In their reply, dated December 31, 1771, and approved by the Club January 7; 1772, the committee to whom this letter was referred said in part:

We have impatiently waited for a proposal of this kind to be made to some gentleman of the clergy by persons whose ages and situations and life have given them greater influence than ourselves; but as it has been hitherto omitted, we would modestly request (as you are the pastor of the first church that was gathered in the Old Colony, have the greatest advantages and opportunities for collecting all the historical facts and other materials that may be necessary for this work, and in every other respect are peculiarly qualified therefor) that you would upon the ensuing anniversary prepare and deliver a discourse “suitable to the time."

Accordingly, on December 22, 1772, "(to show our gratitude to the Creator and Preserver of our ancestors and ourselves, and as a mark of respect justly due to the memories of those heroic Christians who, on the 22d of December, 1620, landed on this spot) the members of this Club joined a numerous and respectable assembly in the meeting-house of the First Parish in Plymouth, and after an hymn of praise and prayer to God, the Reverend Ms Chandler Robbins delivered an historic and pathetic discourse." His sermon “closed with an address to the audience which did honor to humanity and himself;" the “New England Hymn, composed by Doct? Byles,' sung with uncommon melody, finished the exercise;" then "the members of the Club, together with the reverend gentlemen of the clergy and others the most respectable of the congregation,

See Rev. A. W. H. Eaton's Famous Mather Byles (1914), p. 110.

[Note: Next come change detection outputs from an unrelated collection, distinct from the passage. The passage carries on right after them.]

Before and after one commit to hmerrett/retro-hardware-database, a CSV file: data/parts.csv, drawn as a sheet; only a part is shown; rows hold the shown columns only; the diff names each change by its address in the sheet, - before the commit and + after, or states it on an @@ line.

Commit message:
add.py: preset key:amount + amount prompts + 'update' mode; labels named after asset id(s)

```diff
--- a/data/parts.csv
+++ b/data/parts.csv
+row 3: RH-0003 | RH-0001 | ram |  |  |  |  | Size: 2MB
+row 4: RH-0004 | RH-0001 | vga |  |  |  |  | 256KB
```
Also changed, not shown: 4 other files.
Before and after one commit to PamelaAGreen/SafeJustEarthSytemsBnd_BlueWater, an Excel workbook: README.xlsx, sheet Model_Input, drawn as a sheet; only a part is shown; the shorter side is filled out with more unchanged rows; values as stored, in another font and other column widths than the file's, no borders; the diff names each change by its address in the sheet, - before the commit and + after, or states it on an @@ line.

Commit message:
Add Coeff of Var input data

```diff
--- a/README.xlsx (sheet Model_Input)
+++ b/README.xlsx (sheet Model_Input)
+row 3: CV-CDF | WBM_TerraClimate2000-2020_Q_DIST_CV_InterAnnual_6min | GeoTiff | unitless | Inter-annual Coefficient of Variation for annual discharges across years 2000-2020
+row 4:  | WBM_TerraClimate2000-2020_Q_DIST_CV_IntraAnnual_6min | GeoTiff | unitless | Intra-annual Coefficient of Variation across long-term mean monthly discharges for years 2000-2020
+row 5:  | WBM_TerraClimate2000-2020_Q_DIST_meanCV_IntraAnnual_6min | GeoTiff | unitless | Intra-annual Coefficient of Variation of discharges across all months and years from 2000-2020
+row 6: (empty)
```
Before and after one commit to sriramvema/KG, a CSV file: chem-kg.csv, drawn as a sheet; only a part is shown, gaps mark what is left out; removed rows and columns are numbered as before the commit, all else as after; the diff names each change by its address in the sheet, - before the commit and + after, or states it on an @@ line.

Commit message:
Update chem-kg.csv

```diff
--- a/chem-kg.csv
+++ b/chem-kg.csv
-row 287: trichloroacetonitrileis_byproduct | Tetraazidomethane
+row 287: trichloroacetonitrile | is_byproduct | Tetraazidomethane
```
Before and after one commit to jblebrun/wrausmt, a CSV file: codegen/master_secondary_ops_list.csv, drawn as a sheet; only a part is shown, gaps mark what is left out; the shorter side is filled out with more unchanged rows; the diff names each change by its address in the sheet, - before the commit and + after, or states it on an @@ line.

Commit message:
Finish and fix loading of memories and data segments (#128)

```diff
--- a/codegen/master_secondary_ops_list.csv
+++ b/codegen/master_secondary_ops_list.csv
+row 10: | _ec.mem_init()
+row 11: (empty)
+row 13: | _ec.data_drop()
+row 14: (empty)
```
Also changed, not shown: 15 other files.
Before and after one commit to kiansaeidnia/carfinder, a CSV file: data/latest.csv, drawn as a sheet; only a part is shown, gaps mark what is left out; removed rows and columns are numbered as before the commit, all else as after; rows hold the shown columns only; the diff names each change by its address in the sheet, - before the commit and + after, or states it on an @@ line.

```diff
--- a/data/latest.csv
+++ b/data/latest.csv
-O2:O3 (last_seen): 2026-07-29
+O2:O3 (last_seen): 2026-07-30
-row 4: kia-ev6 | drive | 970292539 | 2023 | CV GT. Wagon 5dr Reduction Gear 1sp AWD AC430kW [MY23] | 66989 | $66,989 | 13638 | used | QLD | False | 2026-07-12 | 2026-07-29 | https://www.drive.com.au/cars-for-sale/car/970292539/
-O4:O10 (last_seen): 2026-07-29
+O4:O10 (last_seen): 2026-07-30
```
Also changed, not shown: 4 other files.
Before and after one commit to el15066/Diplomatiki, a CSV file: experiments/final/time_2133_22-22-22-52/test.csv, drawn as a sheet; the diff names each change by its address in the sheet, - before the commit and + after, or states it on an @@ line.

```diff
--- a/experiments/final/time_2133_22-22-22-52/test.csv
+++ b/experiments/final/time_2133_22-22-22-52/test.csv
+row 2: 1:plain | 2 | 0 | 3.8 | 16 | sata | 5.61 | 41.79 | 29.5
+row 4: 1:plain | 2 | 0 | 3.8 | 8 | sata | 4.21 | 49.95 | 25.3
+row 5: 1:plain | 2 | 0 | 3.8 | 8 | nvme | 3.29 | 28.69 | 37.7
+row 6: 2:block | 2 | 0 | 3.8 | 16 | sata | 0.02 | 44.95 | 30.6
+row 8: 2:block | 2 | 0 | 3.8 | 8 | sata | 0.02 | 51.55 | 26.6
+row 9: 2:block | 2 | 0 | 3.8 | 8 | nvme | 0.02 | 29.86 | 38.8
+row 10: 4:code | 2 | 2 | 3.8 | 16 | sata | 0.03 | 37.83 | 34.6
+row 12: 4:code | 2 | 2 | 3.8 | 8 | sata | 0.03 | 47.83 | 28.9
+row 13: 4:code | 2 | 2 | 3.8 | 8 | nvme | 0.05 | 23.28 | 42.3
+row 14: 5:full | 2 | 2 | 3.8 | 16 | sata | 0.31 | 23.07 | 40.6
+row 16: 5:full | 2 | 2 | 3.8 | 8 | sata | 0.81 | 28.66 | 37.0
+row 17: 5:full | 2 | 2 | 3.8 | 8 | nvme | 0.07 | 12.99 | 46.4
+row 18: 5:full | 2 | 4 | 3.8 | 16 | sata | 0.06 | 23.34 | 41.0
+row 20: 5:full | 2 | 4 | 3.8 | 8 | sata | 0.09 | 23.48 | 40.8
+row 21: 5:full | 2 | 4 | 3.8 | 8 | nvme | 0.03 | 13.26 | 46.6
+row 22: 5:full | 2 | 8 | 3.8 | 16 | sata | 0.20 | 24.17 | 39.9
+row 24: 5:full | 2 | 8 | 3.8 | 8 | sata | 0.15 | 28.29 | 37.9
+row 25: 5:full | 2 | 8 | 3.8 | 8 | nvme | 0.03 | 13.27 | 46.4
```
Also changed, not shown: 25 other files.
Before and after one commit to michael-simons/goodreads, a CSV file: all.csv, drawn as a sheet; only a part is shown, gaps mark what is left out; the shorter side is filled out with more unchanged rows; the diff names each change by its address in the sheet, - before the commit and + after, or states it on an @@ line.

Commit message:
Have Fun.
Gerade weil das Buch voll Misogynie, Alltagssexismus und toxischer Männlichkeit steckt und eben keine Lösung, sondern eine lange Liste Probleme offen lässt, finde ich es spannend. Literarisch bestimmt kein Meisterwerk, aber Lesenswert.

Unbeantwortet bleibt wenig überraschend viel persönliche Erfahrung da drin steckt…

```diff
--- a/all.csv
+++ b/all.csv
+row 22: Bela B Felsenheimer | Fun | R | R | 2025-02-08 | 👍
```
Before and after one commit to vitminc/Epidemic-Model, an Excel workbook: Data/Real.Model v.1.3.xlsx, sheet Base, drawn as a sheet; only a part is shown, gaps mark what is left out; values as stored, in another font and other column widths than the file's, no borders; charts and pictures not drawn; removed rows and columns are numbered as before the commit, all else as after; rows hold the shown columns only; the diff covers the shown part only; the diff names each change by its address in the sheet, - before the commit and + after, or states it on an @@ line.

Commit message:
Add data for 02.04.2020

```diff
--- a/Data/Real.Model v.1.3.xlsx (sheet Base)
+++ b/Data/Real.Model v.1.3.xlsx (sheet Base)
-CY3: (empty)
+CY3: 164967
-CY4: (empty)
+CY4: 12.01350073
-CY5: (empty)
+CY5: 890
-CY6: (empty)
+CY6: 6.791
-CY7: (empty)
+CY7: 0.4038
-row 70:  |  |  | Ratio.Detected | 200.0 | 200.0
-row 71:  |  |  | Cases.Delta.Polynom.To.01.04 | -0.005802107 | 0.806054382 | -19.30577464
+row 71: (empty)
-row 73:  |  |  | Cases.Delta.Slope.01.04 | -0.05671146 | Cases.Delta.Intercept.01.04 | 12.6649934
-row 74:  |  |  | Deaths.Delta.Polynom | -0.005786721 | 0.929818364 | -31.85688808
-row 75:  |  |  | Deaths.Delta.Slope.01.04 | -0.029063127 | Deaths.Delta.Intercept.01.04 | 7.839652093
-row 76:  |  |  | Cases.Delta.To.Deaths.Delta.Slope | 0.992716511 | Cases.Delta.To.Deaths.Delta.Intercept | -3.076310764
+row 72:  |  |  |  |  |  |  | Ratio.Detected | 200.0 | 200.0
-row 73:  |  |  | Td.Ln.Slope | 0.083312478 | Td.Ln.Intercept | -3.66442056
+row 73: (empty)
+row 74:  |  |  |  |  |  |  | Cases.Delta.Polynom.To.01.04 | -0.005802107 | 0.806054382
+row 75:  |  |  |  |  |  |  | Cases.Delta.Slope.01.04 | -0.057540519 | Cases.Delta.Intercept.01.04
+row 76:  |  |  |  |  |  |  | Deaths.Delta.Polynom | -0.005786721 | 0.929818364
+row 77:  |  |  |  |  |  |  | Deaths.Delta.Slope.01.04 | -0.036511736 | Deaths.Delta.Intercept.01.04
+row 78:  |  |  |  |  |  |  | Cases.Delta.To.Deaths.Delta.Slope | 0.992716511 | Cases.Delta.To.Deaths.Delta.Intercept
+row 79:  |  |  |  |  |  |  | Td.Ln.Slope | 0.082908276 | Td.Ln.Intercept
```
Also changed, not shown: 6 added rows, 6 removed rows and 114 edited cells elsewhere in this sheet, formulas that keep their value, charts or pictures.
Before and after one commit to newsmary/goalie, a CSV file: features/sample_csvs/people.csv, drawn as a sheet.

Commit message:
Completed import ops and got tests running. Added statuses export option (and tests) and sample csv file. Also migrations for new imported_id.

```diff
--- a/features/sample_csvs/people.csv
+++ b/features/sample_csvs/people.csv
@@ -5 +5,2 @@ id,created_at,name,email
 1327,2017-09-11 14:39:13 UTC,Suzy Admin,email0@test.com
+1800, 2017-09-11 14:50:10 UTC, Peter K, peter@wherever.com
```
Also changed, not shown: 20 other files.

repaired to the house of M. Howland, where a table was spread and abundantly furnished with the various productions of this now fruitful country, at which the Hon ble General John Winslow presided;” and “after partaking of these bounties, and spending a few hours in the most social conversation upon the history of our country, the adventures of our ancestors, etc. (subjects at this time peculiarly pleasing), the company proceeded to Old Colony Hall, where the same sociability and harmony prevailed throughout the

evening.” 1

This celebration was thus noticed in the Boston Gazette of December 28, 1772:

Tuesday the 22d of this instant December, was observed in the ancient Town of Plymouth, as a Day of public Festivity, in Commemoration of the important Event, the Landing of their Forefathers in that Place. In the Morning the Rev'd. Mr. Robbins (having been previously requested) delivered to a numerous and respectable Congregation, (consisting of a Number of the Reverend Gentlemen of the Clergy and others, Inhabitants of Plymouth and the Towns in the Vicinity,) a Discourse adapted to the Occasion, from those remarkable Words of the Psalmist,

The profound Silence and solemn Attention which was observable thro’out this vast Concourse of People, sufficiently demonstrated their Approbation of the Sentiments of the Speaker. - A plain and elegant Entertainment was prepared at a public House, at which the Gentlemen of the Clergy, and a large Number of others, the most respectable of the Congregation, were present. The Afternoon passed in recapitulating and recollecting a Variety of curious Anecdotes of our venerable Predecessors, Subjects at this Time peculiarly pleasing. The Evening was spent at OLD COLONY-HALL, in the most social Manner. — Joy, Gratitude and Pleasure were apparent in the Countenances of every Person, through the whole of this agreeable Day and Evening (p. 2/2).

.

On January 6, 1773, the Rev. Charles Turner was invited by the Club to preach the next anniversary sermon; but the "uncommon harmony and pleasantry” that prevailed in 1771 had, owing to the

1 Records, pp. 421-422, 424, 434–435. 2 Here follows Psalms, lxxvii. 5–7.

3 The same notice also appeared in the Boston News Letter of January 7, 1773, Supplement, p. 1/2.

« AnteriorContinuar »